Cooperative Institute for Research in Environmental Sciences

Above-Ground Air Monitoring Takes Flight This Winter

Above-Ground Air Monitoring Takes Flight This Winter

Utah's Division of Air Quality and partners will examine winter pollution aboard a Twin Otter

Salt Lake City might be nestled into the beautiful Wasatch Mountains but the air there, especially in winter, is far from clean. In fact, the city suffers from some of the worst wintertime air pollution in the country. To better understand this phenomenon, Utah's Division of Air Quality (DAQ) and its federal partners have set up an air monitoring station aboard an aircraft to collecte data during winter conditions, especially inversions.

The study, "Utah Winter Fine Particulate Study" began this week and will be one of the most significant air quality studies in Utah.

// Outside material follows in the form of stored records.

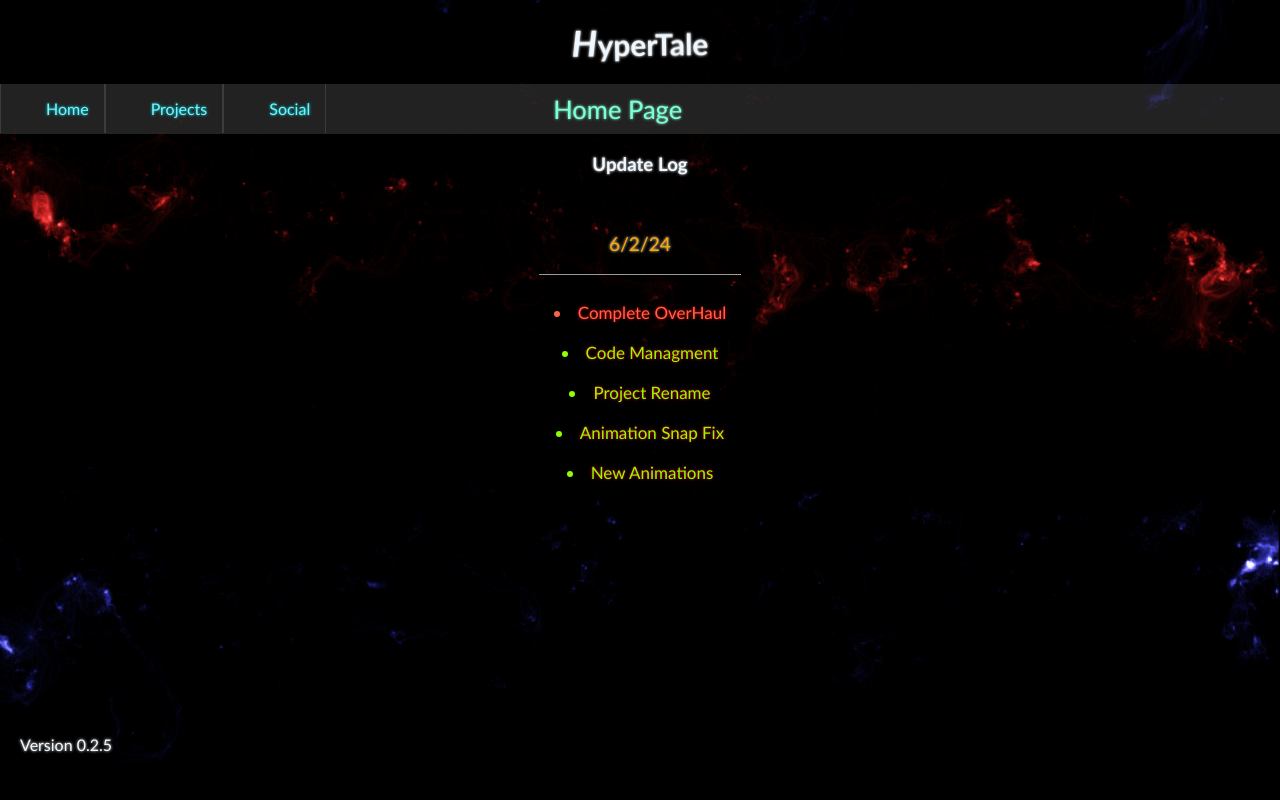
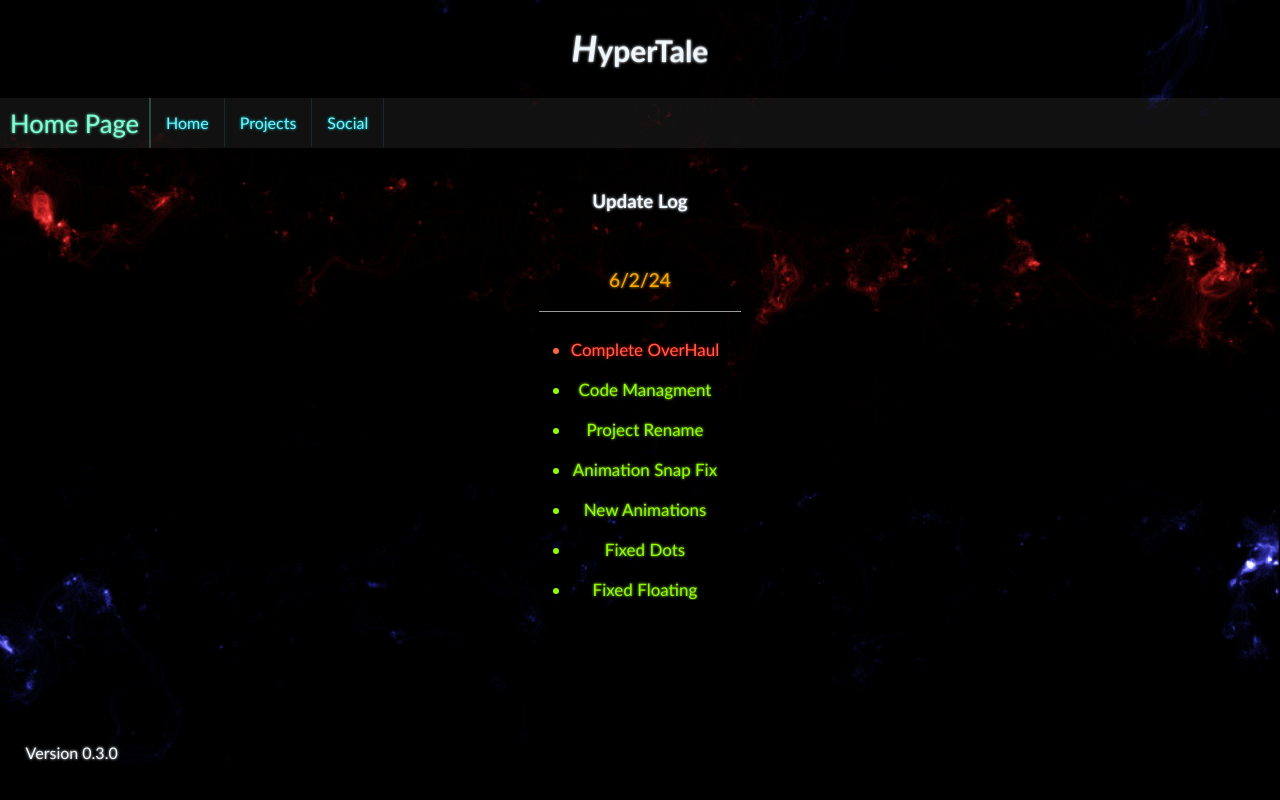
Before and after one commit to HyproVex/hyprovex.github.io, a plain HTML site: page index.html in a window 1280 px wide. Drawn offline with Linux system fonts and the light colour scheme.

Commit message:
V.0.3.0
Patch, Update

```diff
--- a/Animations/Animations.css
+++ b/Animations/Animations.css
@@ -10,16 +10,16 @@
     font-size-adjust: 20px;
 }
 
-
-h1{
-    animation-name: TitleAn;
-    animation-duration: 10s;
+header{
+    animation-name: titleK;
+    animation-duration: 18s;
     animation-delay: 0.2s;
     animation-iteration-count: infinite;
 }
-@keyframes TitleAn{
+
+@keyframes titleK{
     0%{
-        transform: rotateZ(0deg) /* translateY(-100%) */;
+        transform: rotateZ(0deg);
     }
     20%{
         transform: rotateZ(-2deg);
--- a/Animations/Animations_index.css
+++ b/Animations/Animations_index.css
@@ -20,3 +20,21 @@
         transform: translateX(0%);
     }
 }
+
+.title {
+    animation-name: slideD;
+    animation-duration: 1s;
+    animation-iteration-count: 1;
+}
+
+@keyframes slideD{
+    0%{
+        transform: translateY(-100%);
+    }
+    50%{
+        transform: translateY(10%);
+    }
+    100%{
+        transform: translateY(0%);
+    }
+}
--- a/Styles/Style.css
+++ b/Styles/Style.css
@@ -13,6 +13,14 @@ body{
 
     font-family: 'Trebuchet MS', 'Lucida Sans Unicode', 'Lucida Grande', 'Lucida Sans', Arial, sans-serif;
 }
+header{
+    text-align: center;
+}
+main{
+    margin-top: 3%;
+}
+
+
 body::-webkit-scrollbar{
     width: 0.1rem;
 }
@@ -22,39 +30,44 @@ body::-webkit-scrollbar-track{
 body::-webkit-scrollbar-thumb{
     background: rgb(0, 255, 255);
 }
-main{
-    margin-left: 20px;
-    margin-right: 20px;
-    margin-bottom: 30px;
+
+
+#ver{
+    position: fixed;
+    width: 200px;
+    text-shadow: 0px 0px 3px white;
+    margin-left: 2%;
+    margin-bottom: 3%;
+    bottom: 0;
 }
-footer{
-    margin-left: 20px;
-    margin-bottom: 30px;
-    bottom: 0;
-    position: absolute;
-    text-shadow: 0px 0px 3px white;
-}
+
+
 h1{
+    margin-top: 2%;
+    margin-bottom: 2%;
     text-align: center;
+    display: inline-block;
+    overflow: hidden;
     text-shadow: 0px 0px 3px white;
 }
 h1::first-letter{
     font-size: larger;
     font-style: oblique;
 }
+
 #Pages{
+    float: inline-start;
+    padding: 10px;
+    font-size: 1.6em;
+    text-shadow: 0px 0px 3px aquamarine;
     color: aquamarine;
-    border: none;
-    float: right;
-    margin-top: 10px;
-    font-size: 1.6em;
-    margin-right: 46.7%;
-    text-shadow: 0px 0px 3px aquamarine;
+    border-right: 2px Solid rgba(127, 255, 212, 0.242);
 }
 .navbar ul{
     list-style-type: none;
-    background-color: rgba(255, 255, 255, 0.133);
+    background-color: rgba(125, 125, 125, 0.133);
     height: 50px;
+    width: 100%;
     padding: 0px;
     margin: 0px;
     overflow: hidden;
@@ -62,10 +75,9 @@ h1::first-letter{
 .navbar a{
     color: rgb(122, 240, 255);
     text-decoration: none;
-    margin-left: 30px;
     padding: 15px;
-    display: block;
-    text-align: center;
+    display: inline-block;
+    text-align: left;
     text-shadow: 0px 0px 3px cyan;
 }
 .navbar a:hover{
@@ -75,6 +87,5 @@ h1::first-letter{
 }
 .navbar li{
     float: left;
-    border-right: 1px solid rgba(255, 255, 255, 0.119);
-    border-left: 1px solid rgba(255, 255, 255, 0.119);
+    border-right: 1px solid rgba(0, 255, 247, 0.119);
 }
--- a/Styles/Style_index.css
+++ b/Styles/Style_index.css
@@ -2,18 +2,21 @@
     text-align: center;
     text-shadow: 0px 0px 3px white;
 }
-.updateLog ul{
-    list-style-type: none;
-}
 #Date{
     color: orange;
-    text-shadow: 0px 0px 3px rgb(255, 245, 214);
+    text-shadow: 0px 0px 3px rgb(255, 191, 0);
     font-size: 1.2em;
 }
-.updateLog li{
+ul{
+    text-align: center;
+    display: inline-block;
+    overflow: hidden;
     color: rgb(140, 255, 0);
-    text-shadow: 0px 0px 3px red;
+    text-shadow: 0px 0px 3px greenyellow;
+    margin: 0;
+    margin-right: 30px;
 }
 #important{
     color: tomato;
+    text-shadow: 0px 0px 3px red;
 }
--- a/index.html
+++ b/index.html
@@ -9,9 +9,9 @@
         <link rel="stylesheet" href="Animations/Animations_index.css">
     </head>
     <body>
-        <header class="title">
+        <header>
 
-            <h1> HyperTale </h1>
+            <h1 class="title"> HyperTale </h1>
 
         </header>
 
@@ -21,7 +21,7 @@
                 <li id="Pages"> Home Page </li>
                 <li><a href="index.html"> Home </a></li>
                 <li><a href="index_Projects.html"> Projects </a></li>
-                <li><a href="index_Social.html"> Social </a></li>
+                <li><a href="index_social.html"> Social </a></li>
             </ul>
         </nav>
 
@@ -32,6 +32,7 @@
                     <p id="Date"> 6/2/24 </p>
                     <hr size="0.5" width="200">
                 <br>
+                <ul>
                     <li id="important"> Complete OverHaul </li>
                     <br>
                     <li> Code Managment </li>
@@ -41,12 +42,17 @@
                     <li> Animation Snap Fix </li>
                     <br>
                     <li> New Animations </li>
+                    <br>
+                    <li> Fixed Dots </li>
+                    <br>
+                    <li> Fixed Floating </li>
+                </ul>
             </div>
         </main>
 
         <footer>
 
-            <p> Version 0.2.5 </p>
+            <p id="ver"> Version 0.3.0 </p>
 
         </footer>
 
```
Also changed, not shown: index_Projects.html (+3 -3 lines), index_social.html (+2 -2 lines).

It involves the NOAA specially-equipped aircraft known as the Twin Otter, along with multiple ground-based observation sites. The aircraft will fly over the Cache, Salt Lake, and Utah Valleys from now until February 14, 2017, to survey the chemical conditions responsible for the formation of particulate pollution.

CIRES and NOAA researchers are partnering with the DAQ and you can follow them via their blog, "Air Quality in Salt Lake City: A Twin Otter Aircraft Study."

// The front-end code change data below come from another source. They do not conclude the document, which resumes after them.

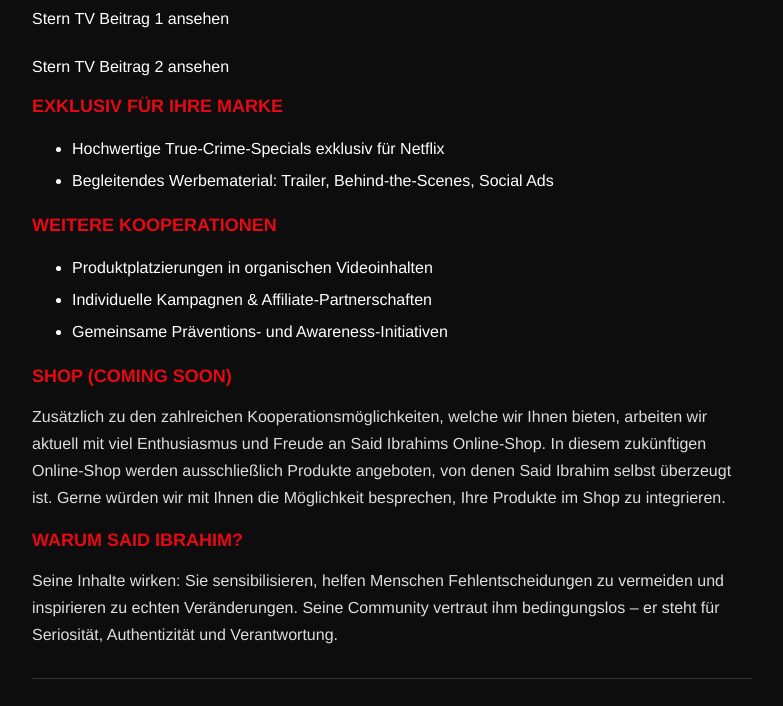
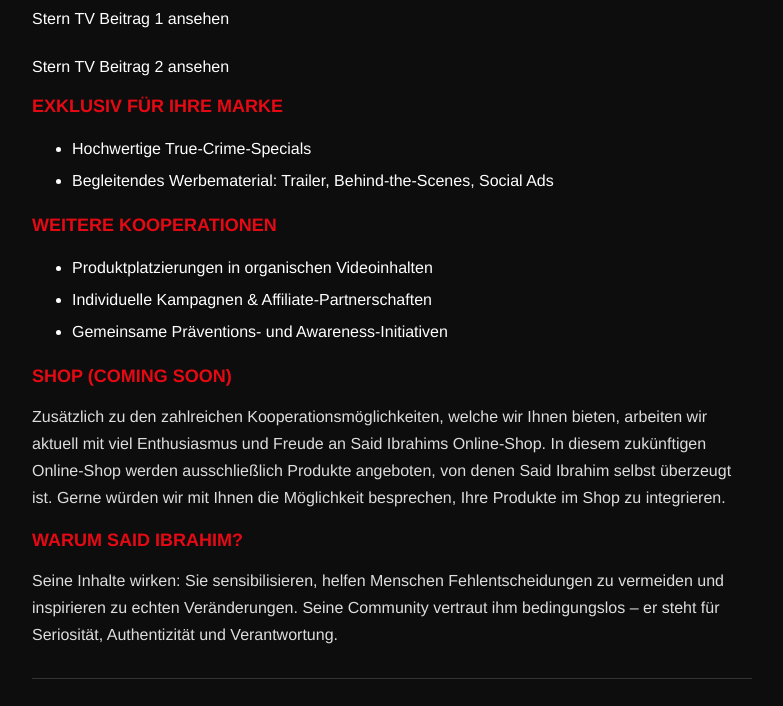
Before and after one commit to heyrovi/can_landing_page_email, a plain HTML site: page index.html in a window 1280 px wide. Shown: the part 1140-1846 px from the top of the page, without its empty margins (248-1031 px from the left). Drawn offline with Linux system fonts and the light colour scheme.

Commit message:
Update index.html

```diff
--- a/index.html
+++ b/index.html
@@ -152,7 +152,7 @@ a
 </div>
 <h3>EXKLUSIV FÜR IHRE MARKE</h3>
 <ul class="x_custom-spacing">
-<li>Hochwertige True-Crime-Specials exklusiv für Netflix</li><li>Begleitendes Werbematerial: Trailer, Behind-the-Scenes, Social Ads</li></ul>
+<li>Hochwertige True-Crime-Specials</li><li>Begleitendes Werbematerial: Trailer, Behind-the-Scenes, Social Ads</li></ul>
 <h3>Weitere Kooperationen</h3>
 <ul class="x_custom-spacing">
 <li>Produktplatzierungen in organischen Videoinhalten</li><li>Individuelle Kampagnen &amp; Affiliate-Partnerschaften</li><li>Gemeinsame Präventions- und Awareness-Initiativen</li></ul>
```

CIRES is a partnership of NOAA and CU Boulder.


Donna Kemp Spangler
Communications Director

Area of Research